PROBLEM REQUIREMENTS: From the records, return each line that has the word "index" in it.

Web document revisions
**********
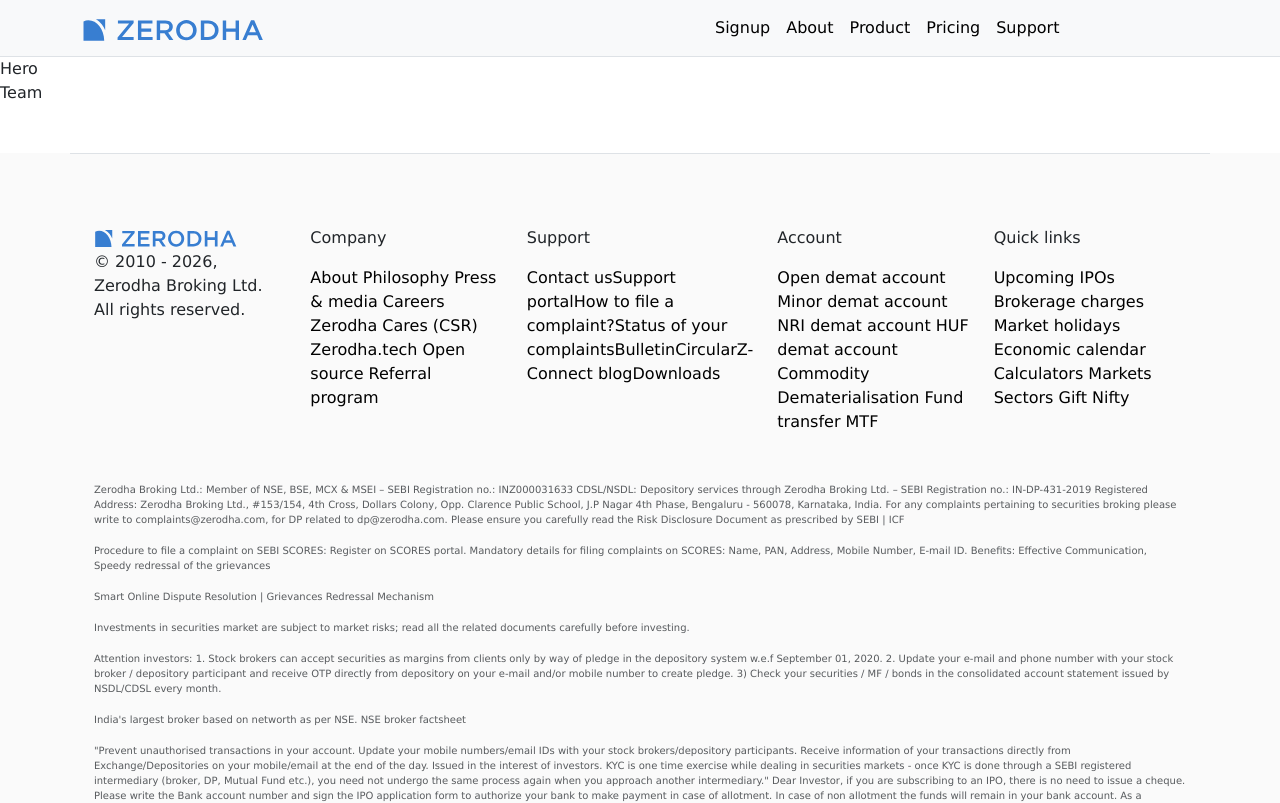
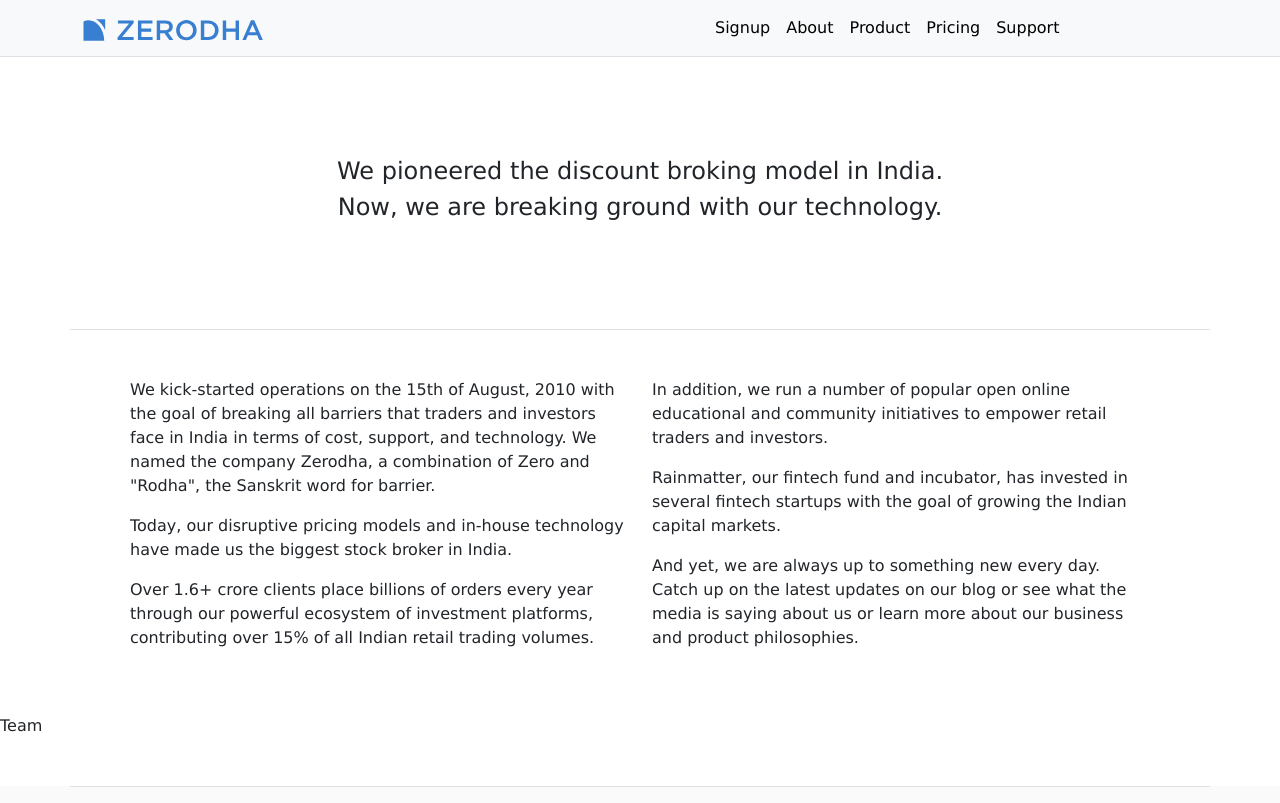
Before and after one commit to Thakurji890/Zerodha-Clone, a React (Vite) app in the folder frontend/: page /about in a window 1280 px wide. Shown: the top 803 px of the page. Built offline with nearby package versions, Linux system fonts and the light colour scheme.

Commit message:
fix : hero component added for aboutsection

```diff
--- a/frontend/src/landing_page/about/Hero.jsx
+++ b/frontend/src/landing_page/about/Hero.jsx
@@ -1,5 +1,58 @@
 const Hero = () => {
-  return <div>Hero</div>;
+  return (
+    <div className="container mt-5">
+      <div className="row p-5 mb-5">
+        <h2
+          className="text-center"
+          style={{ fontSize: "1.5rem", lineHeight: "1.5", fontWeight: "500" }}
+        >
+          We pioneered the discount broking model in India. <br />
+          Now, we are breaking ground with our technology.
+        </h2>
+      </div>
+
+      <div className="row p-5 mt-5 border-top">
+        <div className="col-6">
+          <p>
+            We kick-started operations on the 15th of August, 2010 with the goal
+            of breaking all barriers that traders and investors face in India in
+            terms of cost, support, and technology. We named the company
+            Zerodha, a combination of Zero and "Rodha", the Sanskrit word for
+            barrier.
+          </p>
+
+          <p>
+            Today, our disruptive pricing models and in-house technology have
+            made us the biggest stock broker in India.
+          </p>
+
+          <p>
+            Over 1.6+ crore clients place billions of orders every year through
+            our powerful ecosystem of investment platforms, contributing over
+            15% of all Indian retail trading volumes.
+          </p>
+        </div>
+        <div className="col-6">
+          <p>
+            In addition, we run a number of popular open online educational and
+            community initiatives to empower retail traders and investors.
+          </p>
+
+          <p>
+            Rainmatter, our fintech fund and incubator, has invested in several
+            fintech startups with the goal of growing the Indian capital
+            markets.
+          </p>
+
+          <p>
+            And yet, we are always up to something new every day. Catch up on
+            the latest updates on our blog or see what the media is saying about
+            us or learn more about our business and product philosophies.
+          </p>
+        </div>
+      </div>
+    </div>
+  );
 };
 
 export default Hero;
```
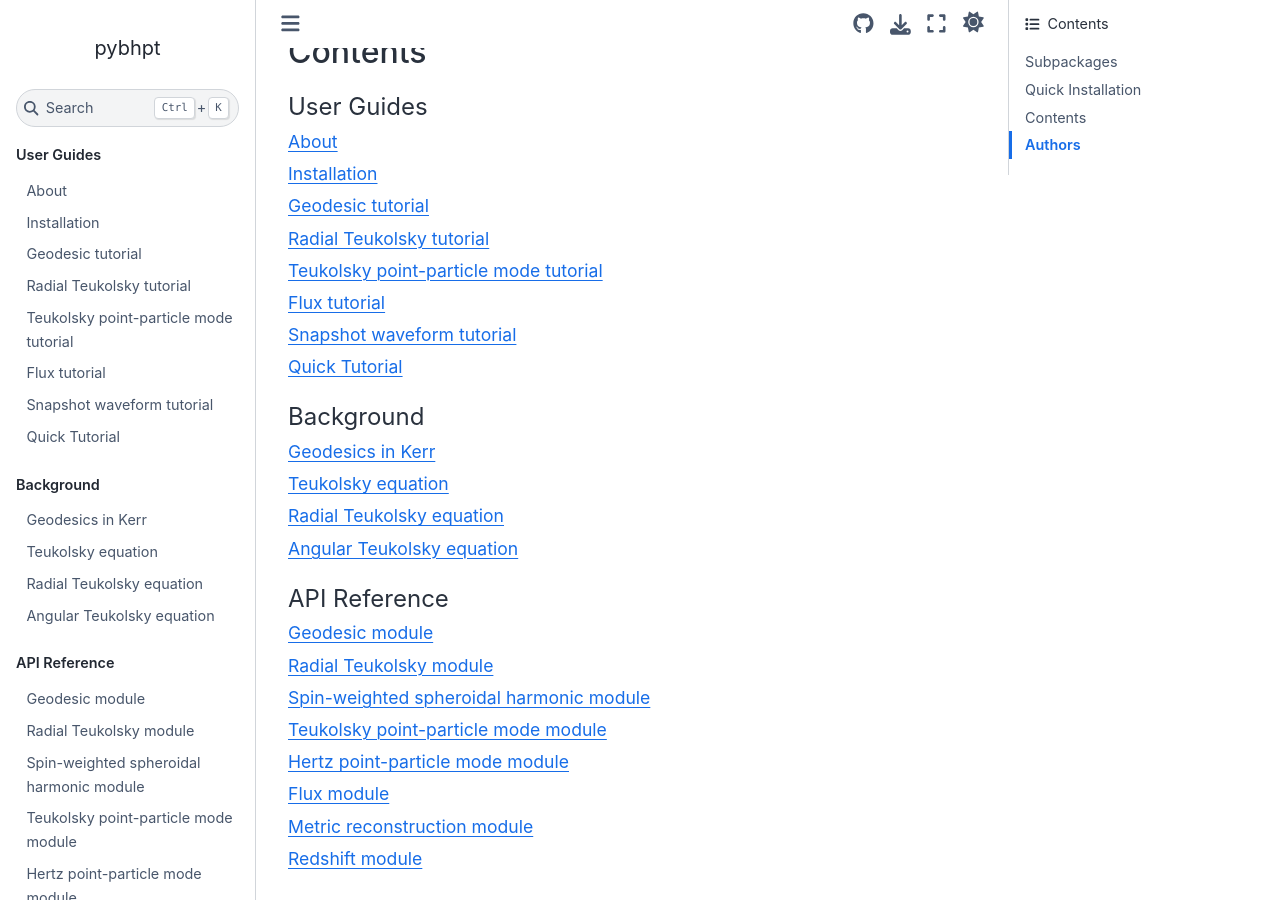
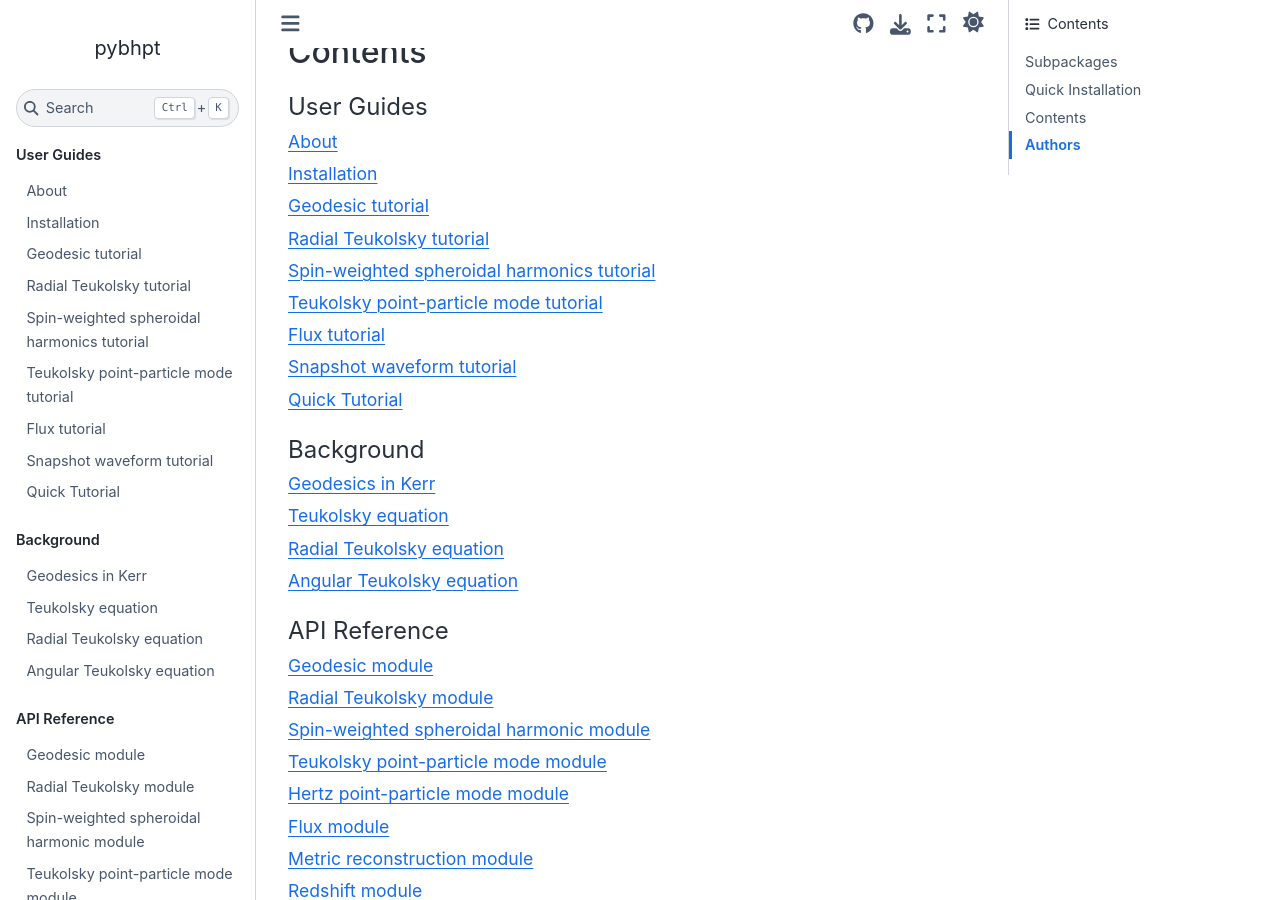
Before and after one commit to znasipak/pybhpt, a Sphinx documentation site: the page built from docs/index.md, in a window 1280 px wide and 900 px high, scrolled down 1123 px. Built offline with Sphinx 7.4.7 and the Sphinx Book theme 1.1.4, drawn with Linux system fonts in a browser that asks for light colours; some of the changed lines change nothing that is shown.

Commit message:
Forgot to add new tutorial to index.md

```diff
--- a/docs/index.md
+++ b/docs/index.md
@@ -32,6 +32,7 @@ about
 installation
 notebooks/geodesics.ipynb
 notebooks/radial.ipynb
+notebooks/swsh.ipynb
 notebooks/teuk.ipynb
 notebooks/fluxes.ipynb
 notebooks/waveform.ipynb
```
**********
YOUR RESPONSE:
Before and after one commit to znasipak/pybhpt, a Sphinx documentation site: the page built from docs/index.md, in a window 1280 px wide and 900 px high, scrolled down 1123 px. Built offline with Sphinx 7.4.7 and the Sphinx Book theme 1.1.4, drawn with Linux system fonts in a browser that asks for light colours; some of the changed lines change nothing that is shown.
Forgot to add new tutorial to index.md
--- a/docs/index.md
+++ b/docs/index.md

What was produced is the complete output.